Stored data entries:
◆ ◆ ◆ ◆
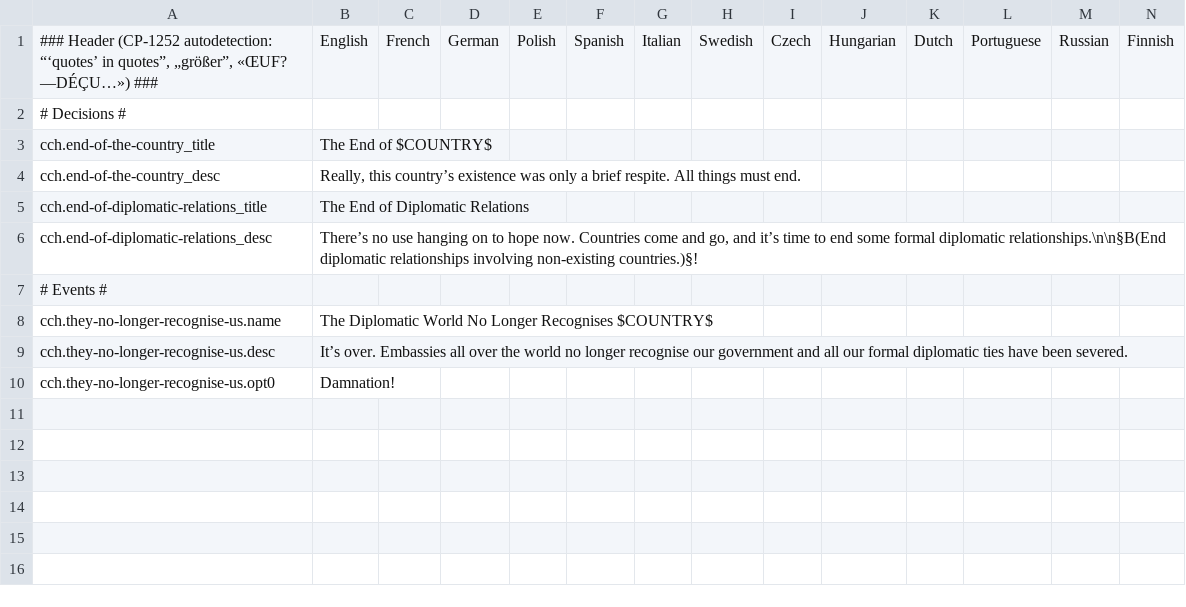
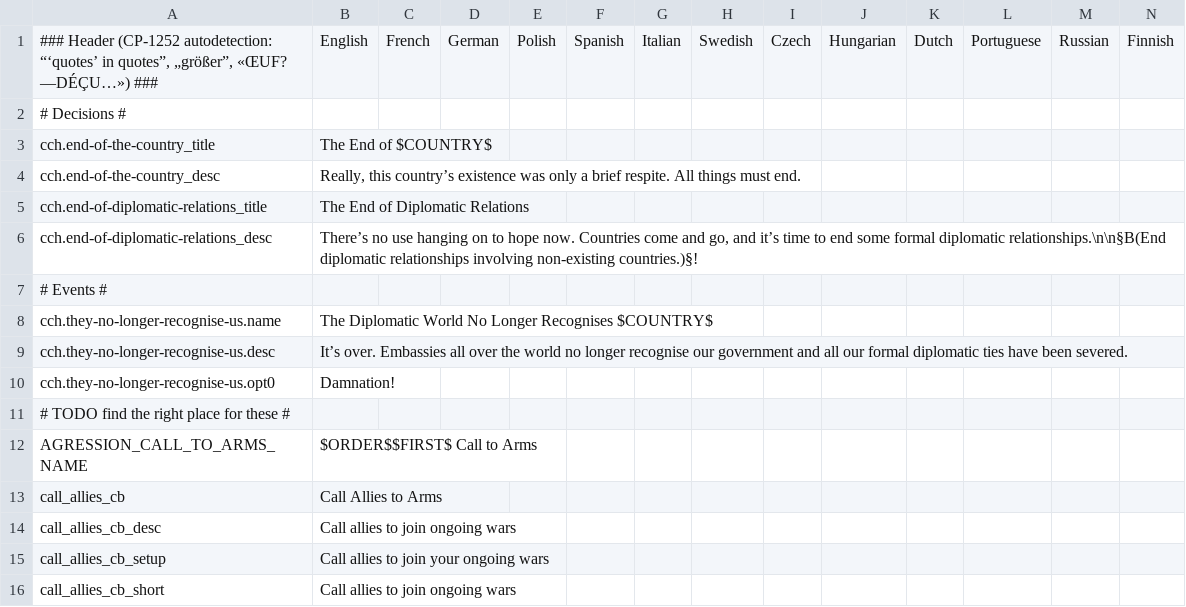
Before and after one commit to moretrim/ccHFM, a CSV file: ccHFM/localisation/cch.fixes.csv, drawn as a sheet; the diff names each change by its address in the sheet, - before the commit and + after, or states it on an @@ line.

Commit message:
Add a name and improved information to call to arms wars

```diff
--- a/ccHFM/localisation/cch.fixes.csv
+++ b/ccHFM/localisation/cch.fixes.csv
+row 11: # TODO find the right place for these #
+row 12: AGRESSION_CALL_TO_ARMS_NAME | $ORDER$$FIRST$ Call to Arms
+row 13: call_allies_cb | Call Allies to Arms
+row 14: call_allies_cb_desc | Call allies to join ongoing wars
+row 15: call_allies_cb_setup | Call allies to join your ongoing wars
+row 16: call_allies_cb_short | Call allies to join ongoing wars
```
Also changed, not shown: 2 other files.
◆ ◆ ◆ ◆
▸ Instructions to follow
Word for word, set down each record shown above, omitting the pictures.

▸ Your response
Before and after one commit to moretrim/ccHFM, a CSV file: ccHFM/localisation/cch.fixes.csv, drawn as a sheet; the diff names each change by its address in the sheet, - before the commit and + after, or states it on an @@ line.

Commit message:
Add a name and improved information to call to arms wars

```diff
--- a/ccHFM/localisation/cch.fixes.csv
+++ b/ccHFM/localisation/cch.fixes.csv
+row 11: # TODO find the right place for these #
+row 12: AGRESSION_CALL_TO_ARMS_NAME | $ORDER$$FIRST$ Call to Arms
+row 13: call_allies_cb | Call Allies to Arms
+row 14: call_allies_cb_desc | Call allies to join ongoing wars
+row 15: call_allies_cb_setup | Call allies to join your ongoing wars
+row 16: call_allies_cb_short | Call allies to join ongoing wars
```
Also changed, not shown: 2 other files.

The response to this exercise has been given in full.